The personal information of half a billion Facebook users has been leaked online, according to experts at cyber-intelligence firm Hudson Rock.
The data set, which includes phone numbers, locations, birthdates, Facebook IDs, full names, and email addresses, was discovered on a website used by hackers.
Hudson Rock CTO Alon Gal said the records appear to be a few years old and relate to users in 106 countries. Among the impacted users are over 32 million residing in the United States, 11 million UK residents, and 6 million Facebook users in India.
The Brobdingnagian data leak was first reported by Business Insider on April 3. When questioned by the news source, a Facebook spokesperson linked the incident to a vulnerability that has since been patched.
Speaking to CNN on April 4, Facebook spokesperson Andy Stone said: “This is old data that was previously reported on in 2019. We found and fixed this issue in August 2019.”
Gal said that the age of the data did not preclude it from being effectively exploited by cyber-criminals and identity thieves.
“Bad actors will certainly use the information for social engineering, scamming, hacking, and marketing,” said Gal on Twitter.
Commenting on the data leak, Tim Mackey, a principal security strategist with the Synopsys Cybersecurity Research Center (CyRC), told Infosecurity Magazine: “Attackers define the rules of their attack, and increasingly they are operating just like businesses. But just like any business, there is nothing to say that they too can’t be hacked and their data were stolen.
“When your primary asset is data, that asset is going to be valuable to more than just you.
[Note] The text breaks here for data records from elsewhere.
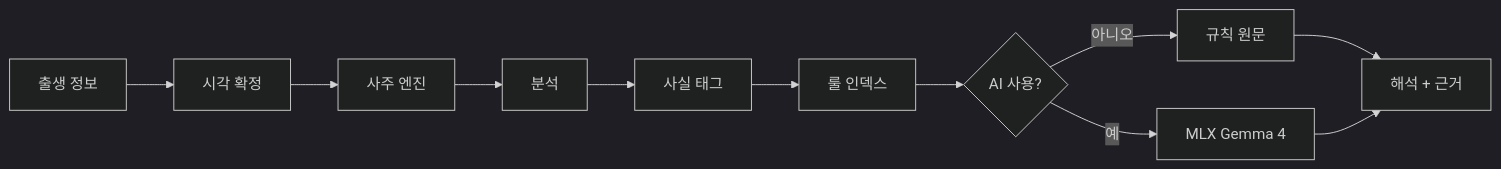
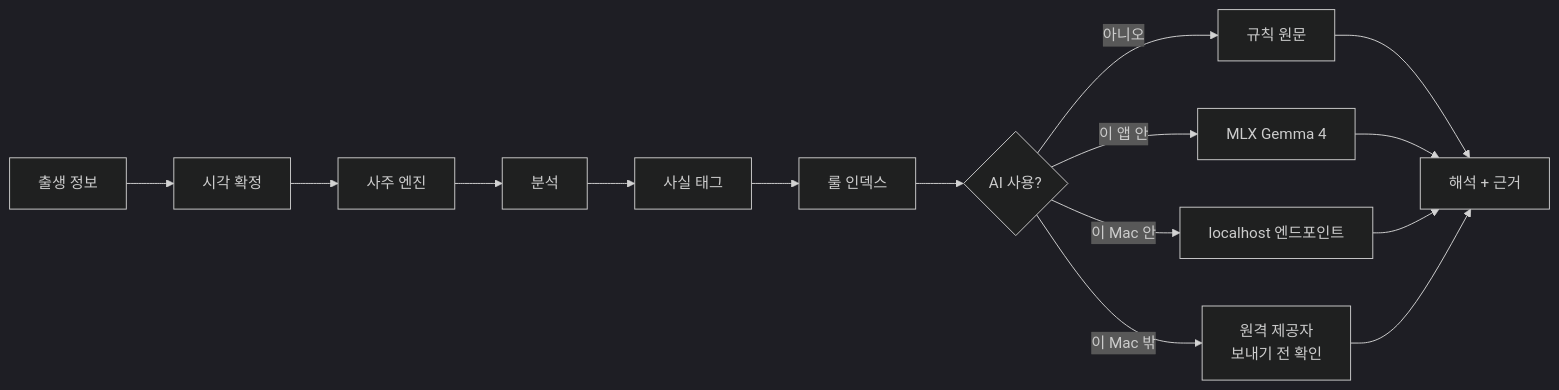
Before and after one commit to waylake/four-eight: the diagram in README.ko.md, drawn with Mermaid (dark theme). The commit also changed other lines of this file and 52 other files, not shown here.

````diff
--- a/README.ko.md
+++ b/README.ko.md
@@ -156,13 +176,17 @@
 ```mermaid
 flowchart LR
     A[출생 정보] --> B[시각 확정]
     B --> C[사주 엔진]
     C --> D[분석]
     D --> E[사실 태그]
     E --> F[룰 인덱스]
     F --> G{AI 사용?}
     G -->|아니오| H[규칙 원문]
-    G -->|예| I[MLX Gemma 4]
+    G -->|이 앱 안| I[MLX Gemma 4]
+    G -->|이 Mac 안| K[localhost 엔드포인트]
+    G -->|이 Mac 밖| L[원격 제공자<br/>보내기 전 확인]
     H --> J[해석 + 근거]
     I --> J
+    K --> J
+    L --> J
 ```
````
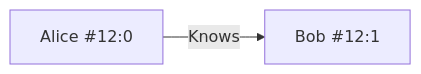
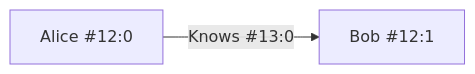
One commit to JetBrains/youtrackdb changed the second of 2 diagrams in docs/ytdb-internals-book/chapters/02-tour-of-storage.md. Above: the diagram before and after it, drawn with Mermaid. The commit also changed other lines of this file, not shown here.

````diff
--- a/docs/ytdb-internals-book/chapters/02-tour-of-storage.md
+++ b/docs/ytdb-internals-book/chapters/02-tour-of-storage.md
@@ -124,4 +127,4 @@
 ```mermaid
 graph LR
-    A["Alice #12:0"] -->|Knows| B["Bob #12:1"]
+    A["Alice #12:0"] -->|"Knows #13:0"| B["Bob #12:1"]
 ```
````
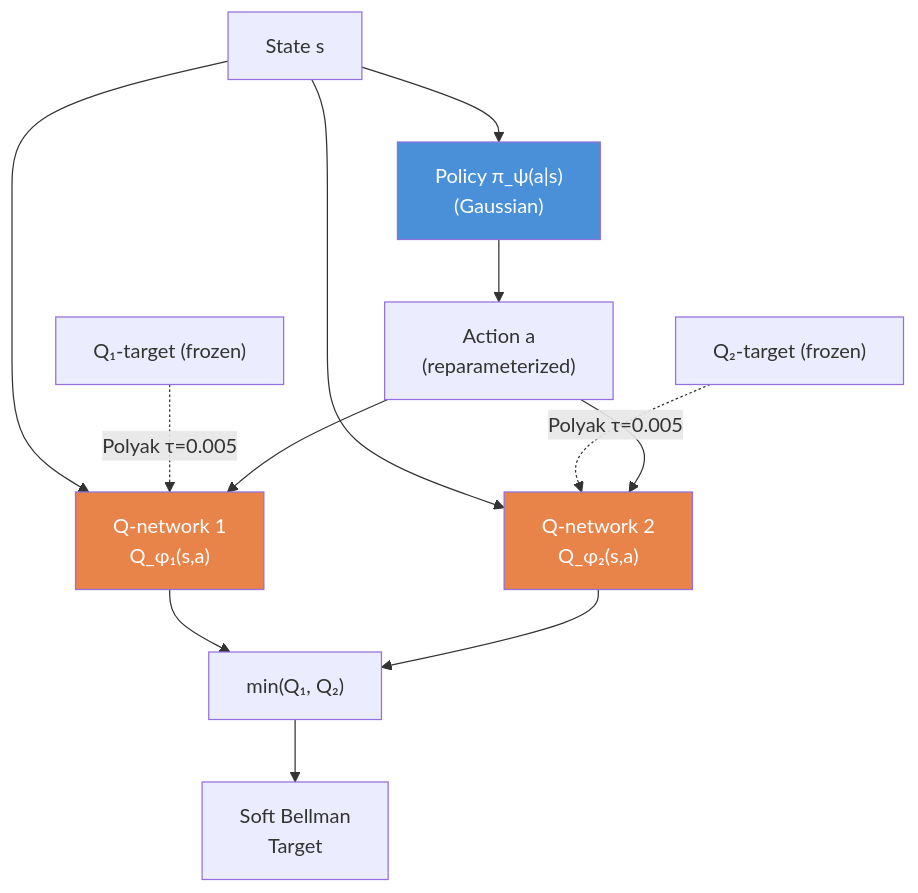
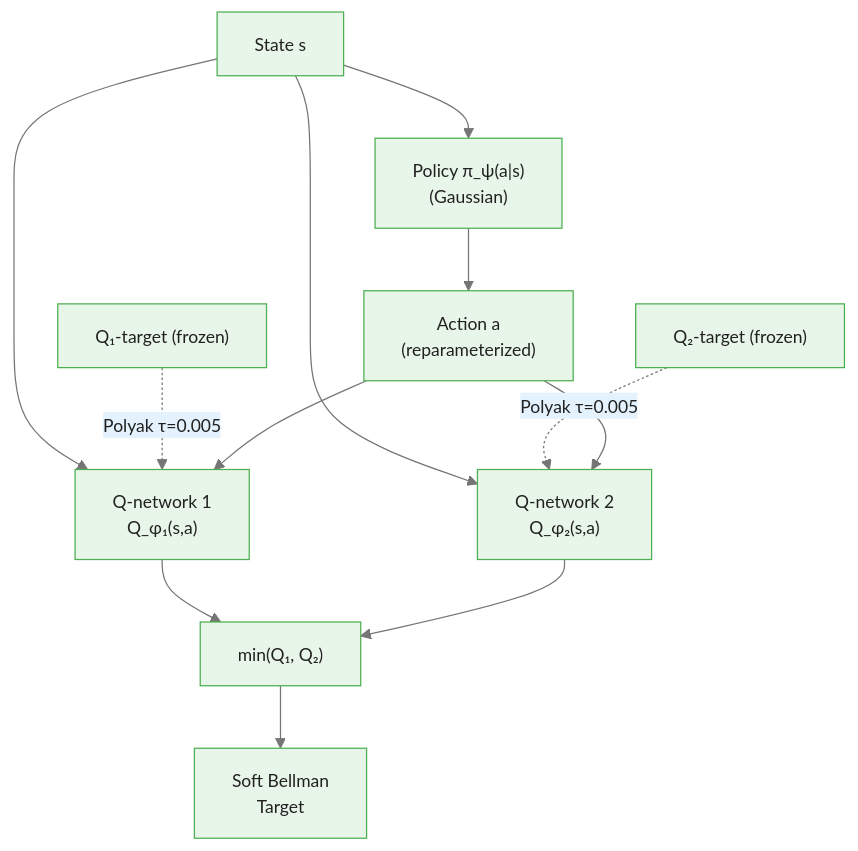
Before and after one commit to m-deane/course-creator: the first of 2 diagrams in courses/reinforcement-learning/modules/module_07_advanced_policy_optimization/guides/03_sac_slides.md, drawn with Mermaid. The commit also changed other lines of this file and 131 other files, not shown here.

````diff
--- a/courses/reinforcement-learning/modules/module_07_advanced_policy_optimization/guides/03_sac_slides.md
+++ b/courses/reinforcement-learning/modules/module_07_advanced_policy_optimization/guides/03_sac_slides.md
@@ -118,21 +148,19 @@
 ```mermaid
+%%{init: {"theme": "base", "themeVariables": {"primaryColor": "#e8f5e9", "primaryBorderColor": "#4caf50", "primaryTextColor": "#212121", "secondaryColor": "#e3f2fd", "tertiaryColor": "#fff8e1", "lineColor": "#757575", "fontFamily": "Inter, sans-serif", "fontSize": "14px"}}}%%
 graph TD
     S["State s"] --> Q1["Q-network 1\nQ_φ₁(s,a)"]
     S --> Q2["Q-network 2\nQ_φ₂(s,a)"]
     S --> Pi["Policy π_ψ(a|s)\n(Gaussian)"]
 
     Q1T["Q₁-target (frozen)"] -.->|"Polyak τ=0.005"| Q1
     Q2T["Q₂-target (frozen)"] -.->|"Polyak τ=0.005"| Q2
 
     Pi --> A["Action a\n(reparameterized)"]
     A --> Q1
     A --> Q2
 
     Min["min(Q₁, Q₂)"] --> Target["Soft Bellman\nTarget"]
     Q1 --> Min
     Q2 --> Min
 
-    style Pi fill:#4A90D9,color:#fff
-    style Q1 fill:#E8844A,color:#fff
-    style Q2 fill:#E8844A,color:#fff
 ```
````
If that data is stolen from one criminal enterprise, that criminal group might not protect their data and it could easily be stolen multiple times.”
After political firm Cambridge Analytica accessed data belonging to as many as 87 million Facebook users without their knowledge or consent, Facebook changed a search feature exploited by the firm.
Stone said: “In 2019, we removed people’s ability to directly find others using their phone number across both Facebook and Instagram—a function that could be exploited using sophisticated software code, to imitate Facebook and provide a phone number to find which users it belonged to.”